▶ **About this task**: Since the entries below must stay intact, return each one exactly.

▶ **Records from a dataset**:
▶
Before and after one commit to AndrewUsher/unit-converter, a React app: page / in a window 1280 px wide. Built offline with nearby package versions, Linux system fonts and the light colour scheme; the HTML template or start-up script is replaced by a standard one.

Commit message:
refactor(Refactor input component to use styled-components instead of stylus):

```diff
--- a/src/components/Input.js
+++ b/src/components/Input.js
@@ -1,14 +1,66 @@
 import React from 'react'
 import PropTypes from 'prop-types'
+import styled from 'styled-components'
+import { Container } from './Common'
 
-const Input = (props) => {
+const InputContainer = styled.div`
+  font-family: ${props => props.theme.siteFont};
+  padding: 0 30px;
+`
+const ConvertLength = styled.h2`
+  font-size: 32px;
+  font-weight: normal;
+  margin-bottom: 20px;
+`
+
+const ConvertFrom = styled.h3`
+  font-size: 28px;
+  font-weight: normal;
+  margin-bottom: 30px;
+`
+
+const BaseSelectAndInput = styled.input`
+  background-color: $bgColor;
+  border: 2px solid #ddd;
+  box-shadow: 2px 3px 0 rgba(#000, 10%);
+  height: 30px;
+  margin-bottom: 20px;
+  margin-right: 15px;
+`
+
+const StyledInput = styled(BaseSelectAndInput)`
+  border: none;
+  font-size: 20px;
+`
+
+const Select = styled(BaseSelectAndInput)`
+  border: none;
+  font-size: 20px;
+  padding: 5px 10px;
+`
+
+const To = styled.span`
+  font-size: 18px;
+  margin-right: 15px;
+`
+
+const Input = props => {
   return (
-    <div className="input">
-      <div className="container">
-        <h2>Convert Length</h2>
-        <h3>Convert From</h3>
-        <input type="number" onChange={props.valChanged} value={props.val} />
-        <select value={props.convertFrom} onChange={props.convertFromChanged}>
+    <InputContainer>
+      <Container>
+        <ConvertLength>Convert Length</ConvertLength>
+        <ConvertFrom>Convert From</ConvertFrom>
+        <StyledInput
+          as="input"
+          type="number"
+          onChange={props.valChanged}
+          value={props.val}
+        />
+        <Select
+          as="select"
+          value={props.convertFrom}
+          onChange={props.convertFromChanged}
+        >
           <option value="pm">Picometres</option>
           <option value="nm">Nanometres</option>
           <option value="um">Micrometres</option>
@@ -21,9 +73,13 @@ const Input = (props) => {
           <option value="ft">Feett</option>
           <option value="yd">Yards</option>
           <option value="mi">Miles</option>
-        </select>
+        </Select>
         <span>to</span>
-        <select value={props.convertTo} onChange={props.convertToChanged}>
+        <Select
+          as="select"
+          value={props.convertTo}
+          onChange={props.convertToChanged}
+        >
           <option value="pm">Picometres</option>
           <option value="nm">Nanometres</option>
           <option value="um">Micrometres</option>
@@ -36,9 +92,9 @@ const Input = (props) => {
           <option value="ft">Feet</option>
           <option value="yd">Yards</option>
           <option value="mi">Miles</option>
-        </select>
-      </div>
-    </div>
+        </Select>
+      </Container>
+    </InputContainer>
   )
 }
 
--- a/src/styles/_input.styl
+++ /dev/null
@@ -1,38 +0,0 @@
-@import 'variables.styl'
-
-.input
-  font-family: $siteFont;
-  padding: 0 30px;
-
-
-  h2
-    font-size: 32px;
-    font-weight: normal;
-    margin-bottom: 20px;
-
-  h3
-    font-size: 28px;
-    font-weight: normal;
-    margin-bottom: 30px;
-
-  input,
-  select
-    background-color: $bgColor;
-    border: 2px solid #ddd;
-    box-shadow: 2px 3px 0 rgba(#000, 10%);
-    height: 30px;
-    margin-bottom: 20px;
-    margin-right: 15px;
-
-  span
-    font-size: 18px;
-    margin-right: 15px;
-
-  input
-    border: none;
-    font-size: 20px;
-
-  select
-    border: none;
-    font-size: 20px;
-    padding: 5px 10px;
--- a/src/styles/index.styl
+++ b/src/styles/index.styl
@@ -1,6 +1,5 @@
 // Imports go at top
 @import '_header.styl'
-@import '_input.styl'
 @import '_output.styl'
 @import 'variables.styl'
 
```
◀
▶ **Solution**:
Before and after one commit to AndrewUsher/unit-converter, a React app: page / in a window 1280 px wide. Built offline with nearby package versions, Linux system fonts and the light colour scheme; the HTML template or start-up script is replaced by a standard one.

Commit message:
refactor(Refactor input component to use styled-components instead of stylus):

```diff
--- a/src/components/Input.js
+++ b/src/components/Input.js
@@ -1,14 +1,66 @@
 import React from 'react'
 import PropTypes from 'prop-types'
+import styled from 'styled-components'
+import { Container } from './Common'
 
-const Input = (props) => {
+const InputContainer = styled.div`
+  font-family: ${props => props.theme.siteFont};
+  padding: 0 30px;
+`
+const ConvertLength = styled.h2`
+  font-size: 32px;
+  font-weight: normal;
+  margin-bottom: 20px;
+`
+
+const ConvertFrom = styled.h3`
+  font-size: 28px;
+  font-weight: normal;
+  margin-bottom: 30px;
+`
+
+const BaseSelectAndInput = styled.input`
+  background-color: $bgColor;
+  border: 2px solid #ddd;
+  box-shadow: 2px 3px 0 rgba(#000, 10%);
+  height: 30px;
+  margin-bottom: 20px;
+  margin-right: 15px;
+`
+
+const StyledInput = styled(BaseSelectAndInput)`
+  border: none;
+  font-size: 20px;
+`
+
+const Select = styled(BaseSelectAndInput)`
+  border: none;
+  font-size: 20px;
+  padding: 5px 10px;
+`
+
+const To = styled.span`
+  font-size: 18px;
+  margin-right: 15px;
+`
+
+const Input = props => {
   return (
-    <div className="input">
-      <div className="container">
-        <h2>Convert Length</h2>
-        <h3>Convert From</h3>
-        <input type="number" onChange={props.valChanged} value={props.val} />
-        <select value={props.convertFrom} onChange={props.convertFromChanged}>
+    <InputContainer>
+      <Container>
+        <ConvertLength>Convert Length</ConvertLength>
+        <ConvertFrom>Convert From</ConvertFrom>
+        <StyledInput
+          as="input"
+          type="number"
+          onChange={props.valChanged}
+          value={props.val}
+        />
+        <Select
+          as="select"
+          value={props.convertFrom}
+          onChange={props.convertFromChanged}
+        >
           <option value="pm">Picometres</option>
           <option value="nm">Nanometres</option>
           <option value="um">Micrometres</option>
@@ -21,9 +73,13 @@ const Input = (props) => {
           <option value="ft">Feett</option>
           <option value="yd">Yards</option>
           <option value="mi">Miles</option>
-        </select>
+        </Select>
         <span>to</span>
-        <select value={props.convertTo} onChange={props.convertToChanged}>
+        <Select
+          as="select"
+          value={props.convertTo}
+          onChange={props.convertToChanged}
+        >
           <option value="pm">Picometres</option>
           <option value="nm">Nanometres</option>
           <option value="um">Micrometres</option>
@@ -36,9 +92,9 @@ const Input = (props) => {
           <option value="ft">Feet</option>
           <option value="yd">Yards</option>
           <option value="mi">Miles</option>
-        </select>
-      </div>
-    </div>
+        </Select>
+      </Container>
+    </InputContainer>
   )
 }
 
--- a/src/styles/_input.styl
+++ /dev/null
@@ -1,38 +0,0 @@
-@import 'variables.styl'
-
-.input
-  font-family: $siteFont;
-  padding: 0 30px;
-
-
-  h2
-    font-size: 32px;
-    font-weight: normal;
-    margin-bottom: 20px;
-
-  h3
-    font-size: 28px;
-    font-weight: normal;
-    margin-bottom: 30px;
-
-  input,
-  select
-    background-color: $bgColor;
-    border: 2px solid #ddd;
-    box-shadow: 2px 3px 0 rgba(#000, 10%);
-    height: 30px;
-    margin-bottom: 20px;
-    margin-right: 15px;
-
-  span
-    font-size: 18px;
-    margin-right: 15px;
-
-  input
-    border: none;
-    font-size: 20px;
-
-  select
-    border: none;
-    font-size: 20px;
-    padding: 5px 10px;
--- a/src/styles/index.styl
+++ b/src/styles/index.styl
@@ -1,6 +1,5 @@
 // Imports go at top
 @import '_header.styl'
-@import '_input.styl'
 @import '_output.styl'
 @import 'variables.styl'
 
```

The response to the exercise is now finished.